PPCS Vs Richmond Law Changed Urged

ACT New Zealand Justice Spokesman Stephen Franks today urged the Commerce Minister Margaret Wilson to amend Securities Law, to reverse the message sent by the Court of Appeal's decision in the PPCS and Richmond litigation.

"Labour yesterday announced it would amend the law to avoid, in future, the outcome of the GPG vs Perry Corporation litigation. The PPCS vs Richmond case is just as unfortunate. The outcome encourages people contemplating a cold-blooded breach of the law to assume they might get away with the benefits even if they face a hefty penalty," Mr Franks said.

"In other words, it will encourage some to look at the penalty as just a tax on the profits of breaching the law. My letter to the Minister reads as follows:

Dear Minister

Enforcement of Securities Law: PPCS and Richmond

I note that Mr Geoff Connor of the Ministry of Economic Development is reported in yesterday's New Zealand Herald as confirming that the Securities Markets Act will be amended as a result of GPG failing in its lawsuit against Perry Corporation. I endorse this focus on the enforceability of the existing provisions.

I urge you to include in that foreshadowed amendment, a provision to ensure that the result in the litigation brought by the Bell Group of Richmond shareholders against PPCS, is similarly neutralised. The judgments in the High Court and Court of Appeal revealed calculated wrongdoing. At the High Court level, the orders made attempted to ensure that the wrongdoers could not benefit from their wrongdoing.

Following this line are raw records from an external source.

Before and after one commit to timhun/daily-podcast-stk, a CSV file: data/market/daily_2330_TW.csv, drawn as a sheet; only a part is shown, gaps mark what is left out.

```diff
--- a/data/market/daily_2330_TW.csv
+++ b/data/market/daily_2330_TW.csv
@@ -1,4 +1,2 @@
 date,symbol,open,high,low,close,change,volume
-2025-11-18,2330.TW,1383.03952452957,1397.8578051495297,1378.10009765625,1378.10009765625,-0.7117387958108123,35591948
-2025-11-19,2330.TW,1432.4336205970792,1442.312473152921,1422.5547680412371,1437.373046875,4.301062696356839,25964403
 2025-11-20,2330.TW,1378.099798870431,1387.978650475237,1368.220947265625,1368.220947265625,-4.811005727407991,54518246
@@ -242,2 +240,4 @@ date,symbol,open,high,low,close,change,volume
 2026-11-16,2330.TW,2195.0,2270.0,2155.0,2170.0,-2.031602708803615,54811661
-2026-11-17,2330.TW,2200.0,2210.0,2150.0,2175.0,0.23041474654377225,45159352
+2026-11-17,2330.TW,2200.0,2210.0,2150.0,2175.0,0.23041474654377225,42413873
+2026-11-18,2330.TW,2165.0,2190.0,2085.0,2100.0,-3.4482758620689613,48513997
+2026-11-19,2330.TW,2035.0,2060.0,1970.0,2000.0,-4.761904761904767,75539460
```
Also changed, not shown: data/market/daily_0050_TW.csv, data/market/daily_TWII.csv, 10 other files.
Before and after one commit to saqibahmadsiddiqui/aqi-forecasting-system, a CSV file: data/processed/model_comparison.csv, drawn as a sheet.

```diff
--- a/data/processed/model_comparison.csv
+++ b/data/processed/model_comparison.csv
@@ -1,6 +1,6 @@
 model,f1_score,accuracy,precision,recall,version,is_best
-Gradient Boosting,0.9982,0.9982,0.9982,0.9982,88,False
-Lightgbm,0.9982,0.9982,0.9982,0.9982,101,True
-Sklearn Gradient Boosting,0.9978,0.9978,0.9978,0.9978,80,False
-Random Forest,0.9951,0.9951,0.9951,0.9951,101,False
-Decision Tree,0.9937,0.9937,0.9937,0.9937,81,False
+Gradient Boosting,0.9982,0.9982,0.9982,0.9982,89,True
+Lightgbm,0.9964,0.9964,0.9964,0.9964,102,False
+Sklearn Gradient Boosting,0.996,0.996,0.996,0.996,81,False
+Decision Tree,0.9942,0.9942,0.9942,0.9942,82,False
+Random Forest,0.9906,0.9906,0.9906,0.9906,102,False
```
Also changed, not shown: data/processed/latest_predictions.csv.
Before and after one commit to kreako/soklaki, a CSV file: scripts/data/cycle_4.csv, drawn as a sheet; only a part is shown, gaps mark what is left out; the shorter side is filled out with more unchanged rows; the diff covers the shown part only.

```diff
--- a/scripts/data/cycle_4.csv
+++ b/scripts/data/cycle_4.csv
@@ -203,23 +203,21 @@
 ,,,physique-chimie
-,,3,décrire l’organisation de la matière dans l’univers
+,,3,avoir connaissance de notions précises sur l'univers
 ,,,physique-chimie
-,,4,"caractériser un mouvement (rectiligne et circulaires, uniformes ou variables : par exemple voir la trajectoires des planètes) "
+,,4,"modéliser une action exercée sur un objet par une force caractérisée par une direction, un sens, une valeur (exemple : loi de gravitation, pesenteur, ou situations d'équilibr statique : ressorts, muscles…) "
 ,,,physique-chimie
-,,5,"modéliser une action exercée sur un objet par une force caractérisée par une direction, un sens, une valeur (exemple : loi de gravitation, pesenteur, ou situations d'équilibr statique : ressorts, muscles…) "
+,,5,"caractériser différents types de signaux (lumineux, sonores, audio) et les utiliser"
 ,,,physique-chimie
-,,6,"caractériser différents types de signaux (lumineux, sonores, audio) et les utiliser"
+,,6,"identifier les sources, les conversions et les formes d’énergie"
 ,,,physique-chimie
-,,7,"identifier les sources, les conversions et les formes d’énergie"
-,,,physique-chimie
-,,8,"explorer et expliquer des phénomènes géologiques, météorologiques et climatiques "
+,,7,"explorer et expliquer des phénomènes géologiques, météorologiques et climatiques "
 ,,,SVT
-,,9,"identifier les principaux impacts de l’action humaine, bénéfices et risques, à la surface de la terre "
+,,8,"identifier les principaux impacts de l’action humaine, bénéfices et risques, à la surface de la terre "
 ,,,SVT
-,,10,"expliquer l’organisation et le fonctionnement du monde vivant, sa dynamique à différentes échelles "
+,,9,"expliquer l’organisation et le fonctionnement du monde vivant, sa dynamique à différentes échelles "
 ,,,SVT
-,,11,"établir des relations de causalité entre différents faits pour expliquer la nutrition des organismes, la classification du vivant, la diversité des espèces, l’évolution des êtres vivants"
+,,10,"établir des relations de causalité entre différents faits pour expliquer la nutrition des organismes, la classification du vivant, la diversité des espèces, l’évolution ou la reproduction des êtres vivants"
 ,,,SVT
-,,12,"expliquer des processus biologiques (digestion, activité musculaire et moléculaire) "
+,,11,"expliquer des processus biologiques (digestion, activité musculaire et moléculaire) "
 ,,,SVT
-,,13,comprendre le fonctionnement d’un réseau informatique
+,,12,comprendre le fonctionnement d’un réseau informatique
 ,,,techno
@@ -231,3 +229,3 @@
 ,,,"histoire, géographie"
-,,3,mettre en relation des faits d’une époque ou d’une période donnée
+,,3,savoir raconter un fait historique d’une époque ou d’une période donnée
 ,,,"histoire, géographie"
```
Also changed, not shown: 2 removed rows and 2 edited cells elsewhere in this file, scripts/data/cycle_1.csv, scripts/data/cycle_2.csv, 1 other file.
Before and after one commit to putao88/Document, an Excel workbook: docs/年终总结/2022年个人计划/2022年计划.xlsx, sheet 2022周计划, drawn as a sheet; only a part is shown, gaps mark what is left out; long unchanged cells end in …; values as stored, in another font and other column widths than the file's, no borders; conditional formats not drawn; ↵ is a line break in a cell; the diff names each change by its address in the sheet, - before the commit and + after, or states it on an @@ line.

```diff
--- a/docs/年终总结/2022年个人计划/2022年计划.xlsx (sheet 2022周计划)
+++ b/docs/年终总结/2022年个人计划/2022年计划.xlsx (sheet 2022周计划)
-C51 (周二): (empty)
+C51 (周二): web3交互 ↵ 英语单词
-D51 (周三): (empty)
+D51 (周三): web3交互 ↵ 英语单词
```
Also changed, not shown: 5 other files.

At the Court of Appeal, the Judge's orders were partially reversed. The net effect was to leave the wrongdoers with a penalty that was paltry in context, secure in the achievement of their original commercial objective. There is a widespread market view that the Court of Appeal decision negated the moral effect of the earlier outcome in the High Court, though the Court of Appeal did not reverse the findings of wrongdoing.

It was open to the Court of Appeal to conclude as it did, but it could equally have upheld the effect of the decision appealed against. I believe Parliament should signal support for the approach taken by Willy Young J, and focus the Courts on the removal of incentives to indulge in sharp practice.

I suggest an amendment to Section 32 of the Securities Markets Act 1988, by the insertion of an additional sub-section, perhaps numbered (2A) to read along the following lines:

"An order under sub section 1 of this section should take into account the full extent of advantages obtained by any wrongdoer with the assistance of any failure to comply with this Act, and the order should, so far as is reasonably practicable, result in the wrongdoer being deprived of all of the advantages so obtained, or subject to a financial disadvantage of equivalent value."

Yours sincerely

Stephen Franks MP

ACT New Zealand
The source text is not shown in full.